What to do when you get there: Tours are offered by the Naval Historical society but must be booked in advance. There is also a free bbq area on the northern headland.
This small island is on the west side of the Sydney Harbour Bridge in Iron Cove.
At one time it was used by the NSW Government for biological testing – they were trying to find a way to reduce the rabbit population which had reach plague like numbers. Some of the buildings that remain on the island date back to this time.
This was the first of Sydney Harbours Islands to be opened to the public as a recreation reserve. It has a very interesting past from its hey day when its historic dance hall was filled with people having a good time its time when it was used by the US Army for training.
Getting to Rodd Island: This pretty island but hard to reach without your own boat
Spectacle Island /Gong-ul
In the Parramatta river end of the Harbour just off Drummoyne, Spectacle island is littered with functional looking buildings that date back over 100 years leaving very little green space.
At one time known as Dawes Island it has been used since the earliest days of the colony for munitions storage. Firstly as a way of keeping excess gunpowder a safe distance from the settlement and later as the official munitions storage base the Royal Navy.
Spectacle island got it’s name from its shape as it was originally two small islands joined by a narrow stretch of land.
Today it is home of a cadet training school and a repository for historic navy documents. It is not open to the public.
Snapper Island / Ar-ra-re-agon
The war effort also reached Snapper island in 1942 when the American Navy used for training purposes. It is not open to the public.
Sydney Harbour National Park includes Rodd, Goat, Fort Denison, Clark and Shark, are managed by the National Parks and Wildlife Service.
Did you know? Facts about Sydney Harbour Islands

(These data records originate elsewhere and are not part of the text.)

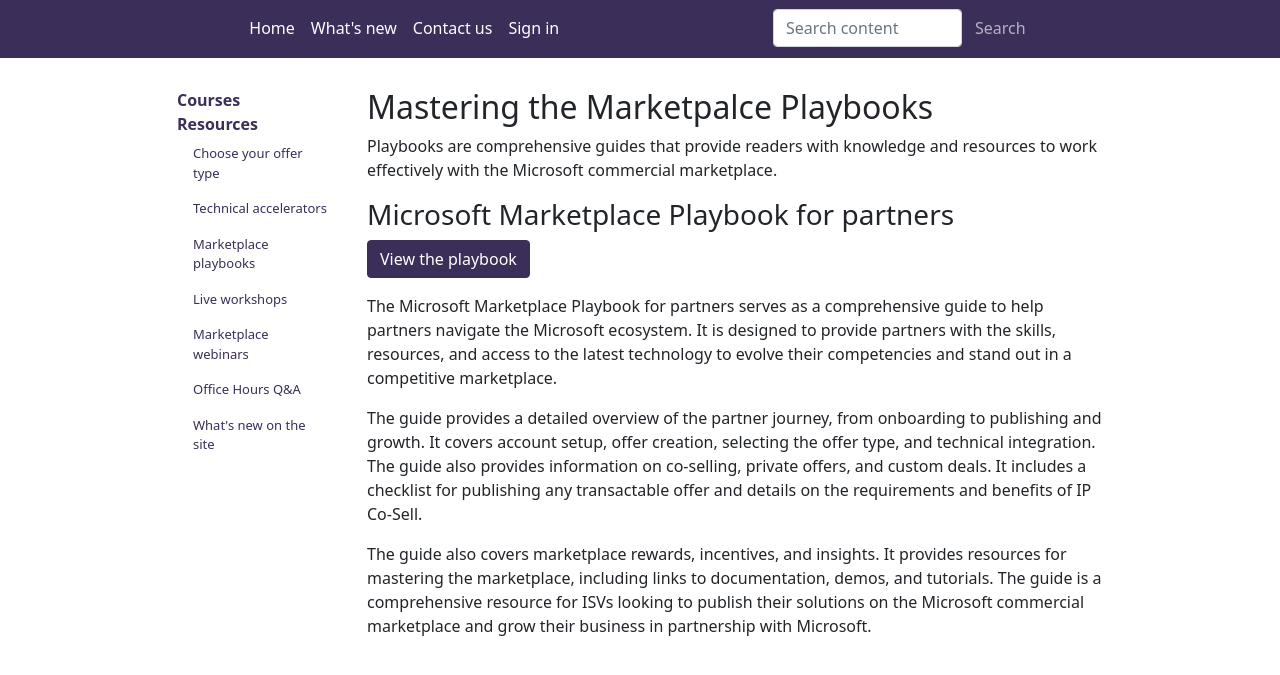
After one commit to dstarr/mtm_site, a Python web app: template src/bonus_content/templates/playbooks.html in a window 1280 px wide. The commit adds this page. Shown: the top 675 px of the page. Run offline with Jinja, Linux system fonts and the light colour scheme; the template is opened without the code that fills it, so the values that code supplies are empty; some libraries are stand-ins or nearby versions.

Commit message:
adding bonus content pages

```diff
--- /dev/null
+++ b/src/bonus_content/templates/playbooks.html
@@ -0,0 +1,30 @@
+{% extends 'base.html' %}
+
+{% block content %}
+
+<h2>Mastering the Marketpalce Playbooks</h2>
+
+<p>
+    Playbooks are comprehensive guides that provide readers with knowledge and resources to work effectively with the Microsoft commercial marketplace.
+</p>
+
+
+<div>
+    <h3>Microsoft Marketplace Playbook for partners</h3>
+
+    <p>
+        <a class="btn btn-primary" href="{{ url_for('bonus_content.static', filename='Microsoft Marketplace Playbook 6.pdf') }}">View the playbook</a>
+    </p>
+
+    <p>
+        The Microsoft Marketplace Playbook for partners serves as a comprehensive guide to help partners navigate the Microsoft ecosystem. It is designed to provide partners with the skills, resources, and access to the latest technology to evolve their competencies and stand out in a competitive marketplace.
+    </p>
+    <p>
+        The guide provides a detailed overview of the partner journey, from onboarding to publishing and growth. It covers account setup, offer creation, selecting the offer type, and technical integration. The guide also provides information on co-selling, private offers, and custom deals. It includes a checklist for publishing any transactable offer and details on the requirements and benefits of IP Co-Sell.
+    </p>
+    <p>
+        The guide also covers marketplace rewards, incentives, and insights. It provides resources for mastering the marketplace, including links to documentation, demos, and tutorials. The guide is a comprehensive resource for ISVs looking to publish their solutions on the Microsoft commercial marketplace and grow their business in partnership with Microsoft.
+    </p>
+</div>
+
+{% endblock %}
--- a/src/templates/left-nav.html
+++ b/src/templates/left-nav.html
@@ -11,13 +11,13 @@
     Resources
   </li>
   <li class="nav-item nav-item-sidebar">
-    <a class="nav-link" href="{{ url_for('bonus_content.page', page='placeholder') }}">Choose your offer type</a>
+    <a class="nav-link" href="{{ url_for('bonus_content.page', page='choose_your_offer_type') }}">Choose your offer type</a>
   </li>
   <li class="nav-item nav-item-sidebar">
     <a class="nav-link" href="{{ url_for('bonus_content.page', page='accelerators') }}">Technical accelerators</a>
   </li>
   <li class="nav-item nav-item-sidebar">
-    <a class="nav-link" href="{{ url_for('bonus_content.page', page='placeholder') }}">Marketplace playbooks</a>
+    <a class="nav-link" href="{{ url_for('bonus_content.page', page='playbooks') }}">Marketplace playbooks</a>
   </li>
   <li class="nav-item nav-item-sidebar">
     <a class="nav-link" href="https://aka.ms/MTMworkshops">Live workshops</a>
```
Also changed, not shown: src/bonus_content/templates/choose_your_offer_type.html (added, +19 -0 lines), 1 other file.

If you are a regular reader you will know I love a bit of Trivia so here are a few facts we uncovered researching this piece. All things a true Sydney Expert should know!
According to the Dictionary of Sydney, Sydney Harbour once had 14 islands.
The ones we know most about are these five former harbour islands that have now been reclaimed.
- Bennelong Island – where the Opera House stands today was conencted to the mainland when the old tram sheds that previously occupied the site were built.
- Glebe Island – Located in Blackwattle Bay, Glebe Island was only accessible at low tide until the late 19th century when a causeway was built.
- Darling Island – Mud flats separated this area from the mainland until a causeway was constructed in 1854.
- Berry Island – a popular picnic stop and home of the Gadyan Track, Berry Island was joined to the mainland at Wollstonefcraft in the early 1900s by locals wanting easier access to the bushland.
- Garden Island – is no longer technically an island but as its open to the public and feels very much like an Island we included it above.